The Indian government set the inflation target at 4% with plus or minus 2% until 2021 in line with the report of Urjit Patel Committee, appointed by the Reserve Bank of India (RBI). However, reaching and sustaining inflation at 4% may not be easy and this time, there will be no rate cut says Kotak Economic Research in a research note.
"Even as inflation may moderate further, the expected inflation trajectory is unlikely to sustain around the 4% mark. While we continue to factor in another 25 basis points (bps) rate cut for the rest of FY2017, we are cautious on the FY2018 rate cycle. We would factor in further cuts only after clarity on the pace of disinflation in fourth quarter of FY2017 and RBI's new policy regime. We expect the RBI to pause on 9th August," the report says.
The government has set the inflation target at 4% with plus or minus 2% until 31 March 2021, effective from 5 August 2016. Kotak says, "This is a positive step towards making the government an equal partner to ensure a low and stable inflation environment. The government has already notified the creation of the Monetary Policy Committee (MPC), which will comprise three members appointed by the government for four years apart from the RBI Governor, Deputy Governor and a senior official of the RBI. The government is likely to nominate the MPC members as well as appoint the new RBI Governor after the 9th August monetary policy meeting."
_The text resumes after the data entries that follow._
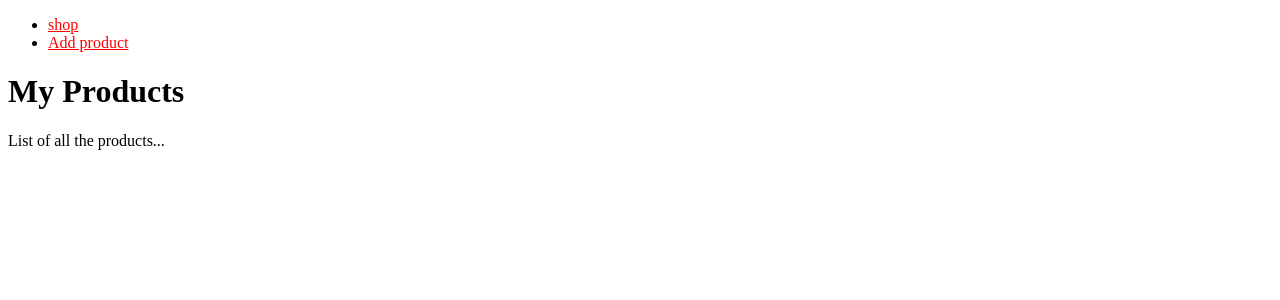
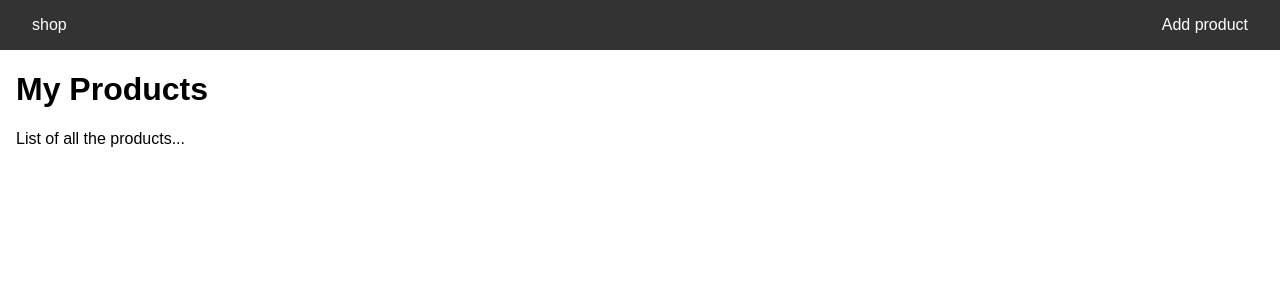
Before and after one commit to Praveenms13/Ecommerce-Site, a Node server app: page / in a window 1280 px wide. Shown: the top 300 px of the page. Run offline with Node 20, Linux system fonts and the light colour scheme.

Commit message:
addedCustom_css

```diff
--- a/public/css/style.css
+++ b/public/css/style.css
@@ -1,3 +1,112 @@
-a{
-    color: red;
+/* CSS for Node Shopping App */
+
+/* Set default styles for the body */
+body {
+    font-family: Arial, sans-serif;
+    margin: 0;
+    padding: 0;
 }
+
+/* Style the header */
+header {
+    background-color: #333;
+    color: #fff;
+    padding: 1rem;
+}
+
+/* Style the navigation menu */
+nav ul {
+    list-style: none;
+    margin: 0;
+    padding: 0;
+    display: flex;
+    justify-content: space-between;
+}
+
+nav ul li {
+    margin: 0 1rem;
+}
+
+nav ul li a {
+    color: #fff;
+    text-decoration: none;
+}
+
+/* Style the main section */
+main {
+    margin: 1rem;
+}
+
+/* Style the add product form */
+form {
+    display: flex;
+    flex-direction: column;
+    align-items: center;
+}
+
+form input[type="text"] {
+    padding: 0.5rem;
+    margin: 0.5rem;
+    border: 1px solid #ccc;
+    border-radius: 0.25rem;
+    width: 100%;
+    max-width: 20rem;
+}
+
+form button[type="submit"] {
+    padding: 0.5rem;
+    margin: 0.5rem;
+    border: none;
+    border-radius: 0.25rem;
+    background-color: #333;
+    color: #fff;
+    cursor: pointer;
+}
+
+/* CSS for Node Shopping App */
+
+/* Set default styles for the body */
+body {
+    font-family: Arial, sans-serif;
+    margin: 0;
+    padding: 0;
+}
+
+/* Style the header */
+header {
+    background-color: #333;
+    color: #fff;
+    padding: 1rem;
+}
+
+/* Style the navigation menu */
+nav ul {
+    list-style: none;
+    margin: 0;
+    padding: 0;
+    display: flex;
+    justify-content: space-between;
+}
+
+nav ul li {
+    margin: 0 1rem;
+}
+
+nav ul li a {
+    color: #fff;
+    text-decoration: none;
+}
+
+/* Style the main section */
+main {
+    margin: 1rem;
+}
+
+/* Style the product list */
+h1 {
+    font-size: 2rem;
+}
+
+p {
+    margin: 1rem 0;
+}
```
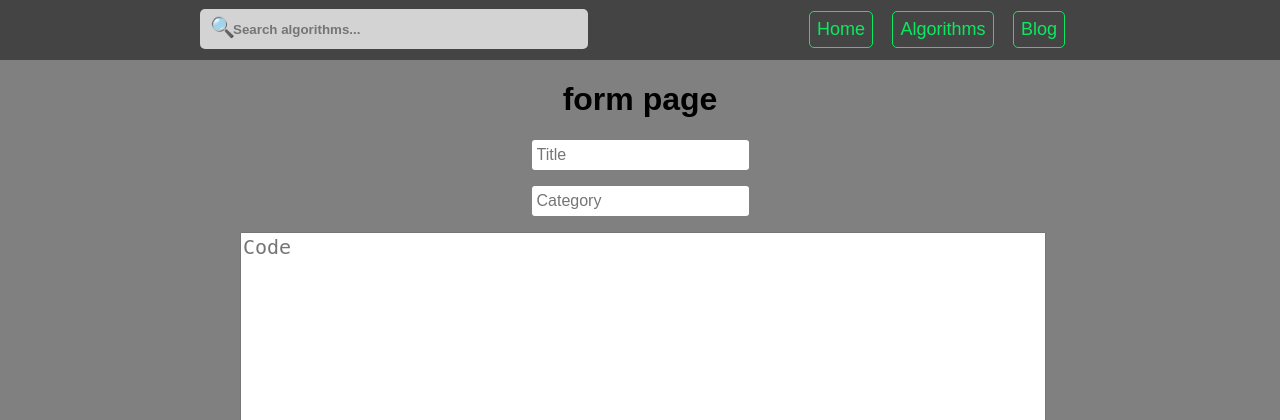
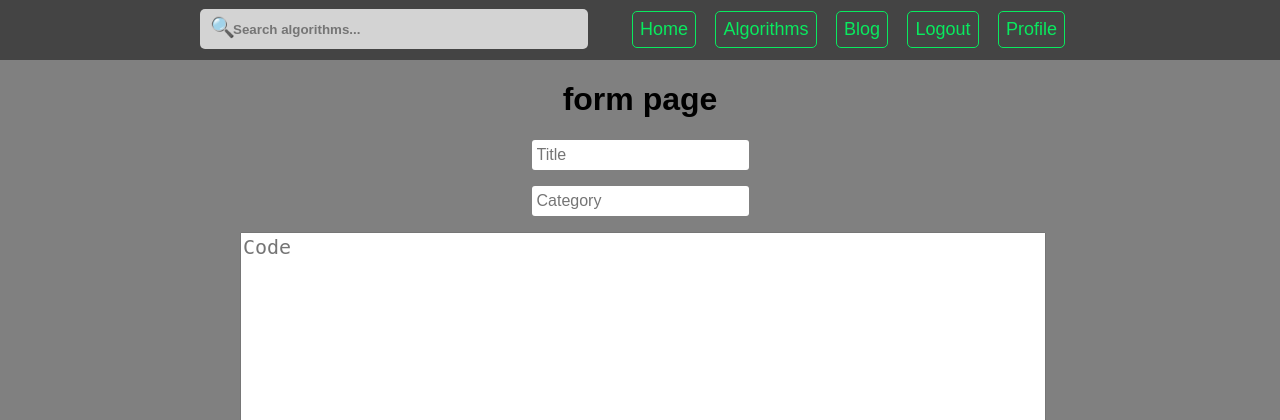
Before and after one commit to arslan-ashraf/csinjs, a Django app: page /algorithm/create/ in a window 1280 px wide. Shown: the top 420 px of the page. Run offline with Django 3.2, Linux system fonts and the light colour scheme; a user stored in the database is signed in; parts of the project's set-up code (start-up, migrations or seed data) failed here and were passed over.

Commit message:
main html page redone

```diff
--- a/templates/base.html
+++ b/templates/base.html
@@ -26,6 +26,14 @@
 					<a class="btns" href="{% url 'computer_science:home' %}"><li>Home</li></a>
 					<a class="btns" href="{% url 'computer_science:categories' %}"><li>Algorithms</li></a>
 					<a class="btns" href="{% url 'blog:blogs_home' %}"><li>Blog</li></a>
+						{% if user.is_authenticated %}
+							<a class="btns" href="{% url 'user:logout' %}"><li>Logout</li></a>
+							<a class="btns" href="{% url 'user:profile' %}"><li>Profile</li></a>
+						{% else %}
+							<a class="btns" href="{% url 'user:login' %}"><li>Login</li></a>
+							<a class="btns" href="{% url 'user:create' %}"><li>Sign Up</li></a>
+						{% endif %}
+
 				</ul>
 			</div>
 
```
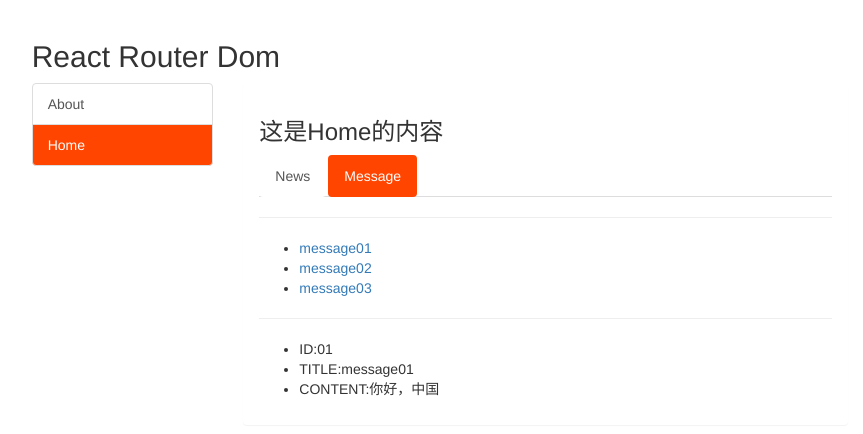
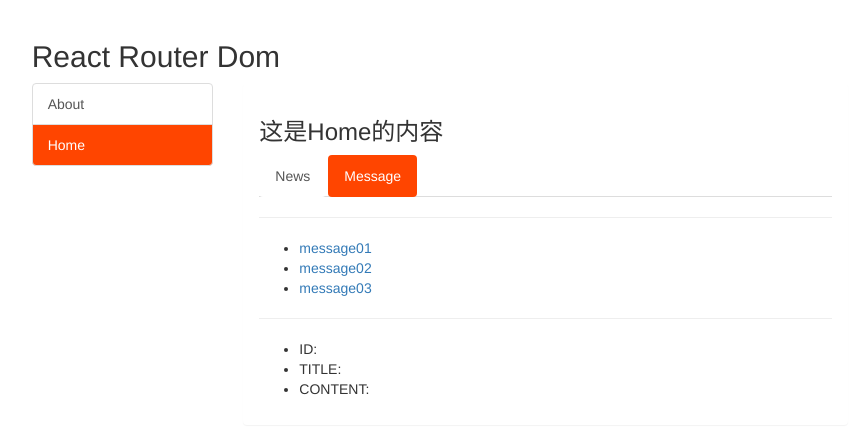
Before and after one commit to xumaozeng/my-react-ts-project, a React (Create React App) app: page /home/message/01/message01 in a window 1280 px wide. Shown: the top 434 px of the page, without its empty margins (200-1063 px from the left). Built offline with nearby package versions, Linux system fonts and the light colour scheme.

Commit message:
路由传参的三种方式

```diff
--- a/package.json
+++ b/package.json
@@ -21,6 +21,7 @@
     "lodash": "^4.17.21",
     "nanoid": "^4.0.0",
     "pubsub-js": "^1.9.4",
+    "querystring": "^0.2.1",
     "react": "^18.2.0",
     "react-app-rewired": "^2.2.1",
     "react-dom": "^18.2.0",
--- a/src/pages/SimpleRouter/home/message/Detail.tsx
+++ b/src/pages/SimpleRouter/home/message/Detail.tsx
@@ -3,7 +3,11 @@
  */
 
 import React from "react";
-import { useParams } from "react-router-dom";
+import {
+  // useParams,
+  useLocation
+} from "react-router-dom";
+// import { parse } from "querystring";
 import { detailProp, messageProps } from "../types";
 
 const detailData: detailProp[] = [
@@ -12,7 +16,13 @@
   { id: "03", content: "你好，未来" }
 ];
 const Detail: React.FC = () => {
-  const { id, title } = useParams<messageProps>();
+  const {
+    //   search,
+    state
+  } = useLocation();
+  const { id, title } = (state as messageProps) || {}; // state方式
+  //   const { id, title } = parse(search.slice(1)) as messageProps; // search方式
+  //   const { id, title } = useParams<messageProps>(); // params方式
   const findResult = detailData.find(item => item.id === id);
 
   return (
--- a/src/pages/SimpleRouter/home/message/index.tsx
+++ b/src/pages/SimpleRouter/home/message/index.tsx
@@ -17,12 +17,22 @@
       <ul>
         {messageData.map(message => (
           <li key={message.id}>
-            <Link to={`/home/message/${message.id}/${message.title}`}>{message.title}</Link>
+            {/* params方式传参 */}
+            {/* <Link to={`/home/message/${message.id}/${message.title}`}>{message.title}</Link> */}
+            {/* search方式传参 */}
+            {/* <Link to={`/home/message?id=${message.id}&title=${message.title}`}>{message.title}</Link> */}
+            {/* state方式传参 */}
+            <Link to={{ pathname: "/home/message", state: { id: message.id, title: message.title } }}>
+              {message.title}
+            </Link>
           </li>
         ))}
       </ul>
       <hr />
-      <Route path="/home/message/:id/:title" component={Detail} />
+      {/* params方式注册路由 */}
+      {/* <Route path="/home/message/:id/:title" component={Detail} /> */}
+      {/* search和state方式注册路由 */}
+      <Route path="/home/message" component={Detail} />
     </>
   );
 };
```
Also changed, not shown: 1 other file (tests, documents, lock files or other folders).
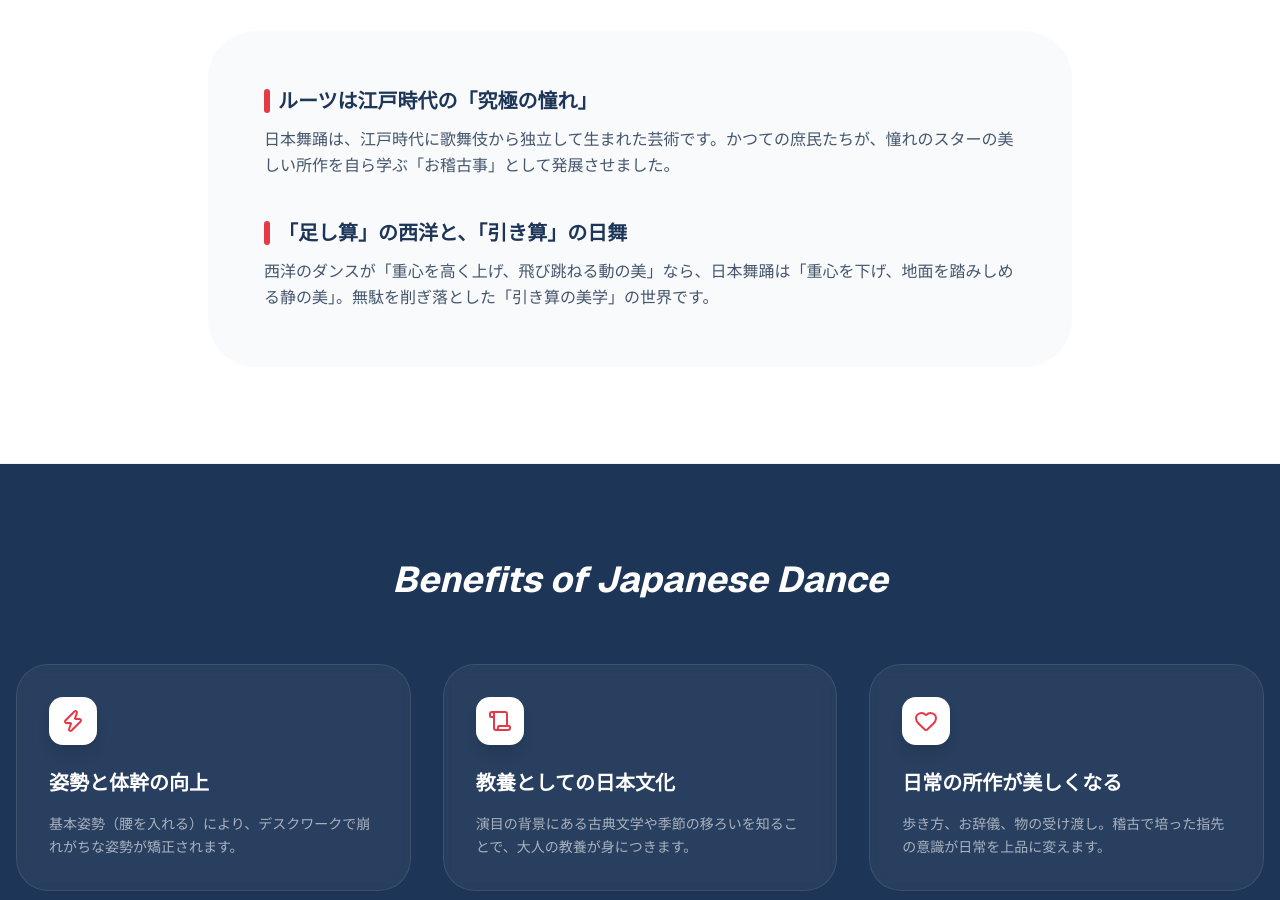
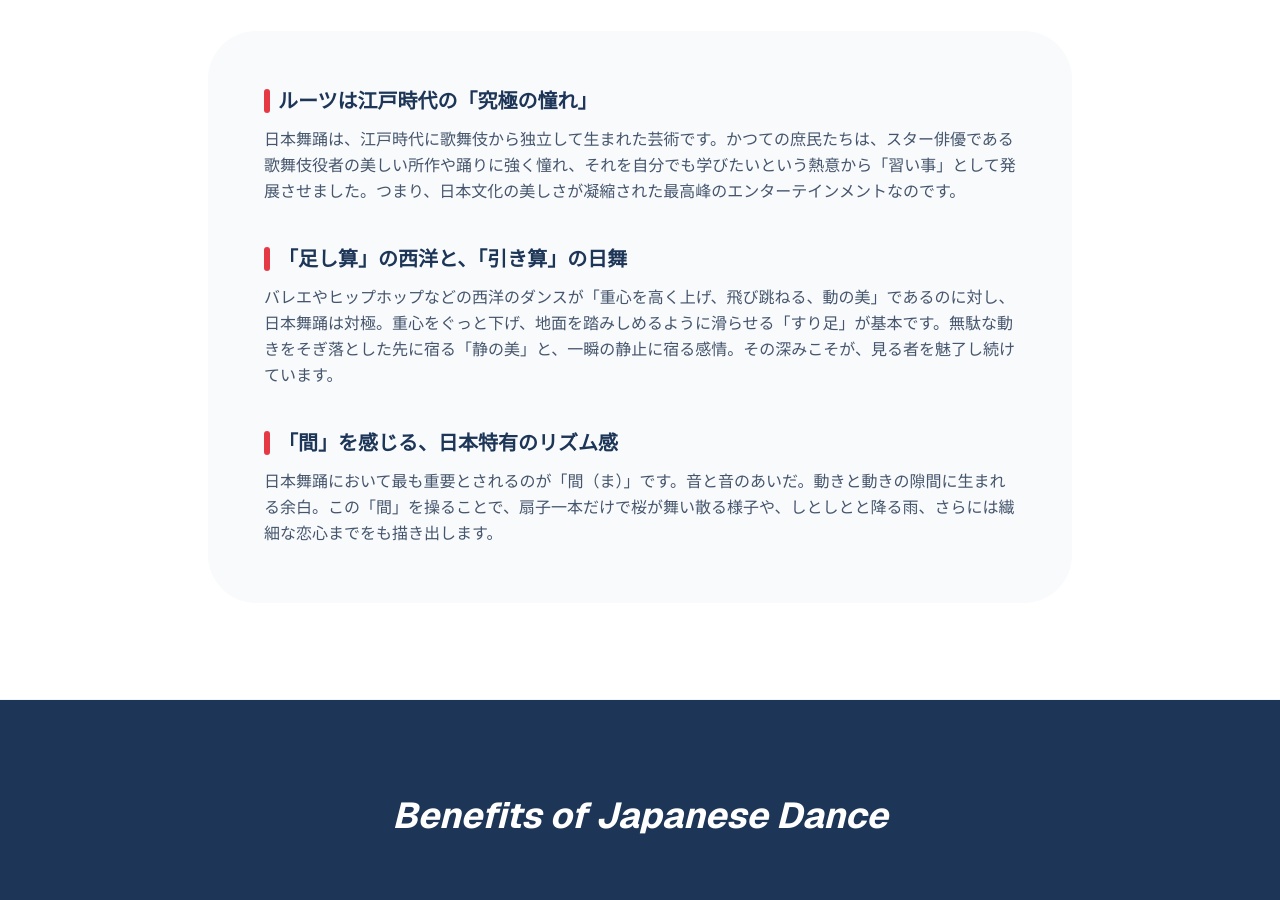
Before and after one commit to ivu115/maibazu-app, a Next.js app: page / in a window 1280 px wide. Shown: the part 960-1860 px from the top of the page. Built offline with nearby package versions, Linux system fonts and the light colour scheme.

Commit message:
微調整１

```diff
--- a/src/app/page.tsx
+++ b/src/app/page.tsx
@@ -57,8 +57,8 @@ export default function Home() {
         </div>
       </section>
 
-      {/* 🏮 日本舞踊とは */}
-      <section id="about" className="py-24 bg-white border-y border-slate-100 text-black">
+        {/* 🏮 日本舞踊のまとめセクション（詳しく・＊＊削除版） */}
+        <section id="about" className="py-24 bg-white border-y border-slate-100 text-black">
         <div className="max-w-4xl mx-auto px-4 text-center">
           <div className="inline-flex items-center gap-2 text-[#E63946] mb-4">
              <Info size={20} />
@@ -72,7 +72,7 @@ export default function Home() {
                 ルーツは江戸時代の「究極の憧れ」
               </h3>
               <p className="leading-relaxed">
-                日本舞踊は、江戸時代に歌舞伎から独立して生まれた芸術です。かつての庶民たちが、憧れのスターの美しい所作を自ら学ぶ「お稽古事」として発展させました。
+                日本舞踊は、江戸時代に歌舞伎から独立して生まれた芸術です。かつての庶民たちは、スター俳優である歌舞伎役者の美しい所作や踊りに強く憧れ、それを自分でも学びたいという熱意から「習い事」として発展させました。つまり、日本文化の美しさが凝縮された最高峰のエンターテインメントなのです。
               </p>
             </article>
 
@@ -82,7 +82,17 @@ export default function Home() {
                 「足し算」の西洋と、「引き算」の日舞
               </h3>
               <p className="leading-relaxed">
-                西洋のダンスが「重心を高く上げ、飛び跳ねる動の美」なら、日本舞踊は「重心を下げ、地面を踏みしめる静の美」。無駄を削ぎ落とした「引き算の美学」の世界です。
+                バレエやヒップホップなどの西洋のダンスが「重心を高く上げ、飛び跳ねる、動の美」であるのに対し、日本舞踊は対極。重心をぐっと下げ、地面を踏みしめるように滑らせる「すり足」が基本です。無駄な動きをそぎ落とした先に宿る「静の美」と、一瞬の静止に宿る感情。その深みこそが、見る者を魅了し続けています。
+              </p>
+            </article>
+
+            <article>
+              <h3 className="text-xl font-bold text-[#1D3557] mb-3 flex items-center gap-2">
+                <span className="w-1.5 h-6 bg-[#E63946] rounded-full"></span>
+                「間」を感じる、日本特有のリズム感
+              </h3>
+              <p className="leading-relaxed">
+                日本舞踊において最も重要とされるのが「間（ま）」です。音と音のあいだ。動きと動きの隙間に生まれる余白。この「間」を操ることで、扇子一本だけで桜が舞い散る様子や、しとしとと降る雨、さらには繊細な恋心までをも描き出します。
               </p>
             </article>
           </div>
```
Although the government has set inflation target, Kotak feels reaching and sustaining inflation at 4% may not be easy. It says, "Our estimated trajectory indicates moderation towards 4.0-5.0% but sustaining it at 4% will be difficult even without factoring in statistical impact on housing due to seventh Central Pay Commission (7CPC). The pace of disinflation, through our estimated structural drivers like rural wages, money supply, exchange rate, output gap, and minimum support prices (MSPs), have moderated. Rural wages, which is one of the most influential variables, has settled at 4-5% increase over the past two years. Money supply growth has been weak but unlikely to contribute much further. Most of the disinflationary impulse on food has played out through lower global prices and stable MSPs. Some cyclical downside could come through higher output due to better monsoons."
"Historically, a stable 4% level was seen in early 2000s and was accompanied by lacklustre rural demand. Incremental increase in allowance component in 7CPC and the related pickup in urban demand along with monsoon-related rural demand pose upside risk," it added.
Kotak says it is cautious on further rate cuts in FY2018 with an outside chance of 25-50 bps. It says, "For FY2017 we maintain our call for a further 25 bps rate cut. However, as highlighted earlier, we are not yet confident of the inflation trajectory gliding towards 4% and sustaining at it."
"On the other hand," it added, "the collective thought process of the new monetary policy regime (MPC and new Governor) will be important in gauging how the RBI looks at attaining the target. We expect the RBI to remain focused on achieving an inflation rate closer 4% and keep inflation expectations under check. This necessarily will imply that the scope for rate cuts is limited though the liquidity channel will likely remain accommodative as RBI continues to keep liquidity closer to neutral on average. We expect the RBI to remain on a pause in 9th August policy."
Talking about bonds, the report says, affirmation of the inflation target and long-term prospects of adhering to low inflation is a positive for lower rates in the long term. "Since the Brexit outcome, domestic bonds have rallied in tandem with global bonds. Even though the markets may not have much to cheer from the policy rate trajectory, comfortable domestic and global liquidity will be positive for bonds. On balance, there are marginal downside risks to yields and we maintain our range of 7.00-7.25% for the rest of FY2017," the report from Kotak concluded.